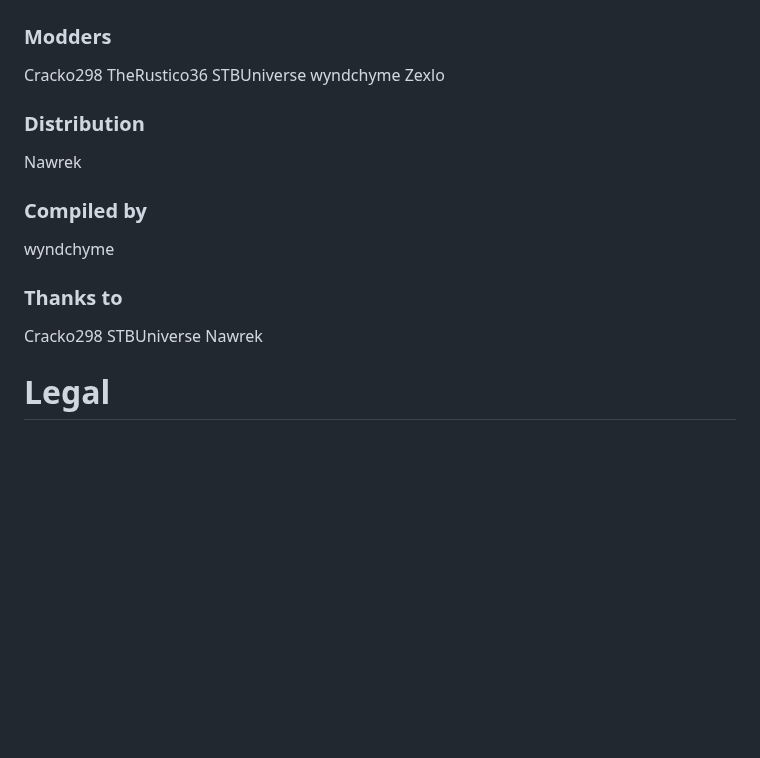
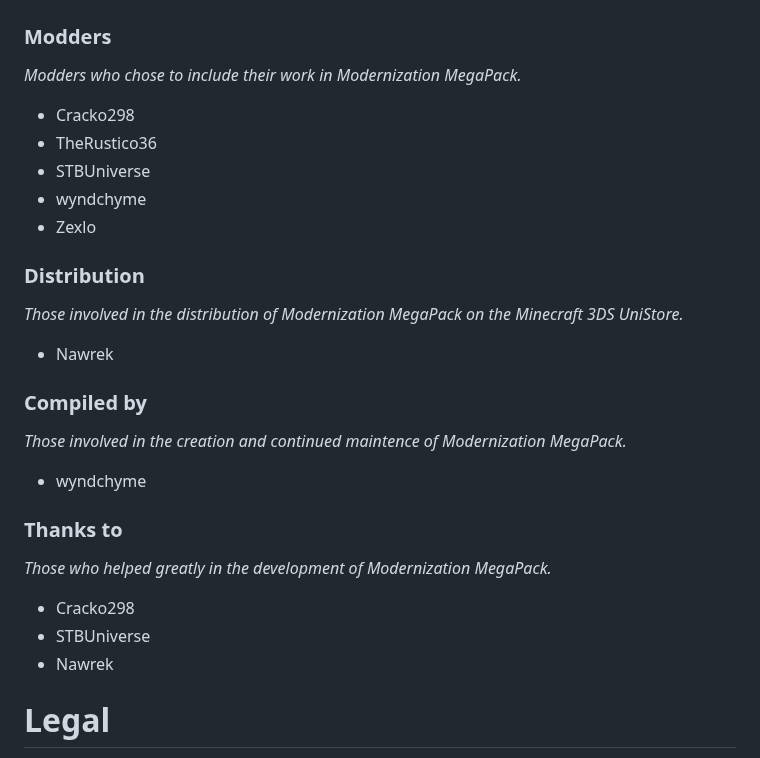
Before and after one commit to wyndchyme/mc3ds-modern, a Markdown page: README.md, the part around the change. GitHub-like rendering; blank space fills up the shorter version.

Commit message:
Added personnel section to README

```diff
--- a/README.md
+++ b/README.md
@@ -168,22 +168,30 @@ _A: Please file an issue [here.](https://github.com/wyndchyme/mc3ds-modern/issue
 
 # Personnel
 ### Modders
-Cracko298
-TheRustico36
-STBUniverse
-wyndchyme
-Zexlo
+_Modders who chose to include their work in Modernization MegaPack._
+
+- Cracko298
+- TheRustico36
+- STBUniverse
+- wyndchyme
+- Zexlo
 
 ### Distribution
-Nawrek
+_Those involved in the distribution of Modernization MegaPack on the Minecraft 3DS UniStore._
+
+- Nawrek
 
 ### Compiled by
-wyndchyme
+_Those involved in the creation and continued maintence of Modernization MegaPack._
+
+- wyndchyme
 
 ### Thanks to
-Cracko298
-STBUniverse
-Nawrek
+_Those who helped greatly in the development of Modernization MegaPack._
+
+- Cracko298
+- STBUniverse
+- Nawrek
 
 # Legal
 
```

——————————

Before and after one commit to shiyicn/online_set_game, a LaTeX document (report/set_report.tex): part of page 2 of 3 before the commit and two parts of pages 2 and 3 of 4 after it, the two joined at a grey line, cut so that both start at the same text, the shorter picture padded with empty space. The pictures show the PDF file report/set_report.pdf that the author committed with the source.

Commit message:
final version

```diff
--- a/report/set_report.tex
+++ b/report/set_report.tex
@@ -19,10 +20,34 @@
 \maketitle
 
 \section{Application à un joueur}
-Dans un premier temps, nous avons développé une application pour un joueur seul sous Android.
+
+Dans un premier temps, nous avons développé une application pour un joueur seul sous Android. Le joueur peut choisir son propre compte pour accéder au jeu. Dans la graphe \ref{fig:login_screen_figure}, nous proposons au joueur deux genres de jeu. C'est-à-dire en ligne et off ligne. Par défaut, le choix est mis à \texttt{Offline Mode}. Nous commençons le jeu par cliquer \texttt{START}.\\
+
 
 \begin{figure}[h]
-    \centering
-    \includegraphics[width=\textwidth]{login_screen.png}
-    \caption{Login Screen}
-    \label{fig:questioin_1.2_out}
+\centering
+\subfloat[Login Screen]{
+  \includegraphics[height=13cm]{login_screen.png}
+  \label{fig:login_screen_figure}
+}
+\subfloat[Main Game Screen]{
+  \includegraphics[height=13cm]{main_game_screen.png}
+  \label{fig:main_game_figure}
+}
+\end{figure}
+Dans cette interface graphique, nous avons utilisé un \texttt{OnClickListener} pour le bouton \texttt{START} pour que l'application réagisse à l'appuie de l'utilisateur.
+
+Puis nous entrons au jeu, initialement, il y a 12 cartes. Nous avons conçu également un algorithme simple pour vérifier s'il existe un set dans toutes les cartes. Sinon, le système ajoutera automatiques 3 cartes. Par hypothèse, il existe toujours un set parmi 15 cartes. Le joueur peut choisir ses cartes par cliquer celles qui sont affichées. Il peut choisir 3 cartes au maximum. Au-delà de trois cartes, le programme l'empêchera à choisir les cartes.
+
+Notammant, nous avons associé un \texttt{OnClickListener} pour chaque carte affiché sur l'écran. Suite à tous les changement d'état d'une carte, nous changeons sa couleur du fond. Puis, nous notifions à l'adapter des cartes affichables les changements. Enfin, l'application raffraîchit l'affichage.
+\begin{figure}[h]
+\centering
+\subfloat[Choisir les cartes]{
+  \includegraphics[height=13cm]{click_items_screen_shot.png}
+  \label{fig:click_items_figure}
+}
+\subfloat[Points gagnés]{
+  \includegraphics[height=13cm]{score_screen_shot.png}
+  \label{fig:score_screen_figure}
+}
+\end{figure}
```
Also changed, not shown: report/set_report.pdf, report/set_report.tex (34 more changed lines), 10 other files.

——————————

## Required work
Your answer should hold every line of the entries that contains the string "label".

## Result
-    \label{fig:questioin_1.2_out}
+  \label{fig:login_screen_figure}
+  \label{fig:main_game_figure}
+  \label{fig:click_items_figure}
+  \label{fig:score_screen_figure}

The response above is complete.